--- SUPPLIED ENTRIES Enclosed Below ---

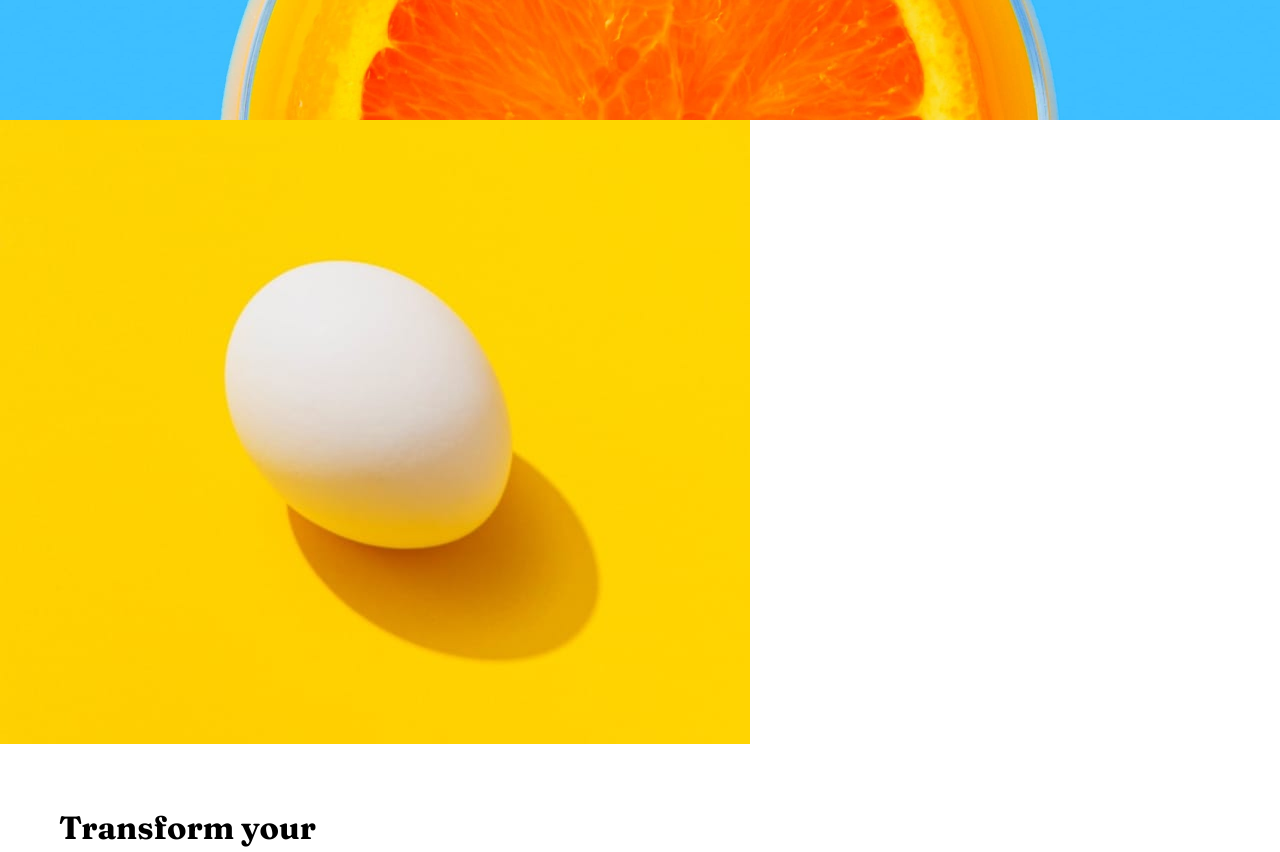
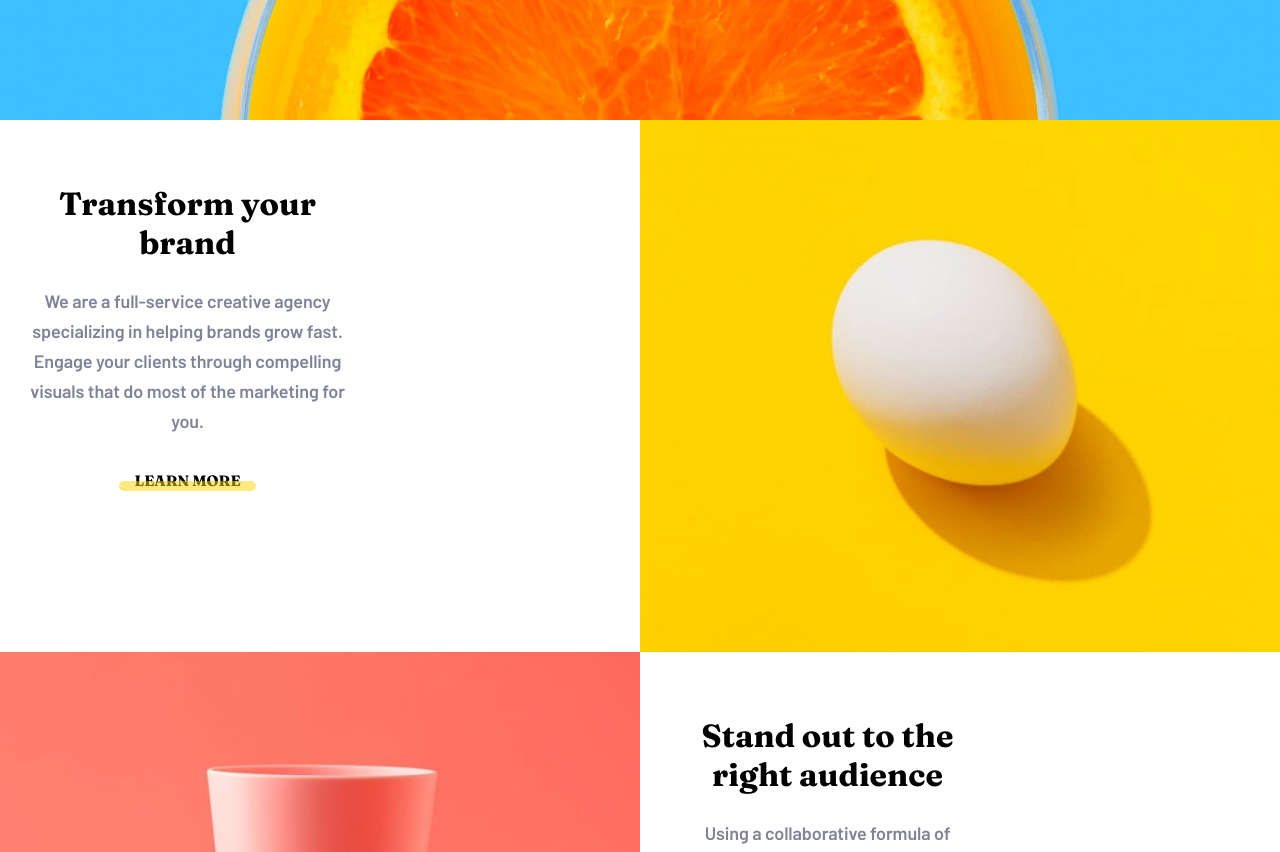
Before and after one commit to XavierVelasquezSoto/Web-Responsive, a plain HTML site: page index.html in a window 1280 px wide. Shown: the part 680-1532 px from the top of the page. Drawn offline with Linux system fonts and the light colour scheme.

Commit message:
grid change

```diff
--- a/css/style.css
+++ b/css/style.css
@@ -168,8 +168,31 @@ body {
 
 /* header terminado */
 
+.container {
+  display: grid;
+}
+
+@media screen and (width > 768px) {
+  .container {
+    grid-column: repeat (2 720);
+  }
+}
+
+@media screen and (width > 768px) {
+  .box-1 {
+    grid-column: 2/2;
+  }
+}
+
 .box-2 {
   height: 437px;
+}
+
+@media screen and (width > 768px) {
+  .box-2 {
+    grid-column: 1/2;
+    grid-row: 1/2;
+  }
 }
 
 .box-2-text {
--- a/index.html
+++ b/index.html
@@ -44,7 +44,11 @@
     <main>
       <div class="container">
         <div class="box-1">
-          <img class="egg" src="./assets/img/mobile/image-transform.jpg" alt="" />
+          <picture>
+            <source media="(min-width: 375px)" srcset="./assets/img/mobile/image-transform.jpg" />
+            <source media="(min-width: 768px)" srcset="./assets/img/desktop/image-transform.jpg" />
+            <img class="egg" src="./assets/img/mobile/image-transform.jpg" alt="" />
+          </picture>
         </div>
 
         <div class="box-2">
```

--- End of Enclosed SUPPLIED ENTRIES ---

-- WORK INSTRUCTIONS --
Please go through the material and return each line where the word "class" appears.

-- RESPONSE --
       <div class="container">
         <div class="box-1">
-          <img class="egg" src="./assets/img/mobile/image-transform.jpg" alt="" />
+            <img class="egg" src="./assets/img/mobile/image-transform.jpg" alt="" />
         <div class="box-2">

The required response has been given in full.